(Beginning of RECORDS TO PROCESS)

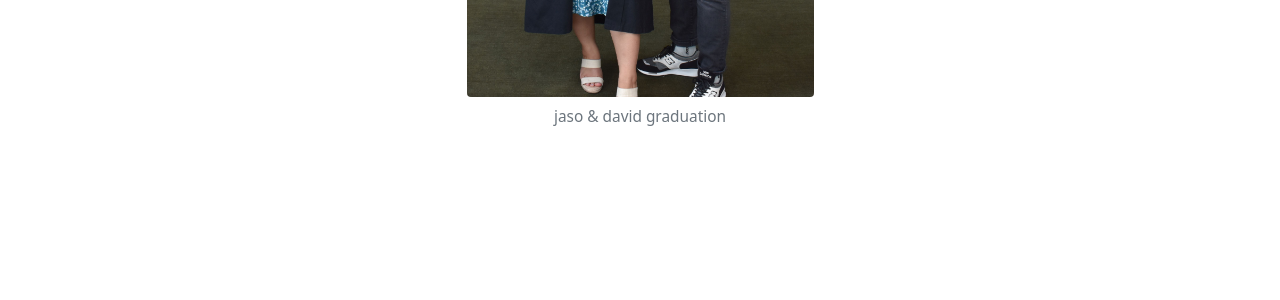
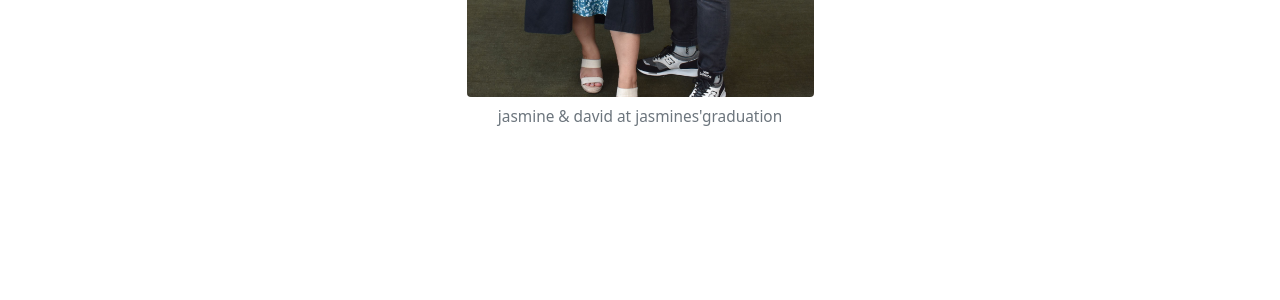
Before and after one commit to DickTurpin-highwayman/lost-isotopes, a Jekyll site: the page built from index.md, in a window 1280 px wide. Shown: the part 657-957 px from the top of the page. Built offline with Jekyll 4.4.1, drawn with Linux system fonts in a browser that asks for light colours.

Commit message:
Update index.md

```diff
--- a/index.md
+++ b/index.md
@@ -7,7 +7,7 @@ layout: default
 
 & all that hard work payes off ...
 
-{% include figure.html img="jaso-david-graduation.jpg" alt="intro image here" caption="jaso & david graduation" width="50%" %}
+{% include figure.html img="jaso-david-graduation.jpg" alt="intro image here" caption="jasmine & david at jasmines'graduation" width="50%" %}
 
 <br/>
 <br/>
```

(End of RECORDS TO PROCESS)

WORK TASK. Restate the material above word for word, omitting the pictures.

RESULT OF THE TASK.
Before and after one commit to DickTurpin-highwayman/lost-isotopes, a Jekyll site: the page built from index.md, in a window 1280 px wide. Shown: the part 657-957 px from the top of the page. Built offline with Jekyll 4.4.1, drawn with Linux system fonts in a browser that asks for light colours.

Commit message:
Update index.md

```diff
--- a/index.md
+++ b/index.md
@@ -7,7 +7,7 @@ layout: default
 
 & all that hard work payes off ...
 
-{% include figure.html img="jaso-david-graduation.jpg" alt="intro image here" caption="jaso & david graduation" width="50%" %}
+{% include figure.html img="jaso-david-graduation.jpg" alt="intro image here" caption="jasmine & david at jasmines'graduation" width="50%" %}
 
 <br/>
 <br/>
```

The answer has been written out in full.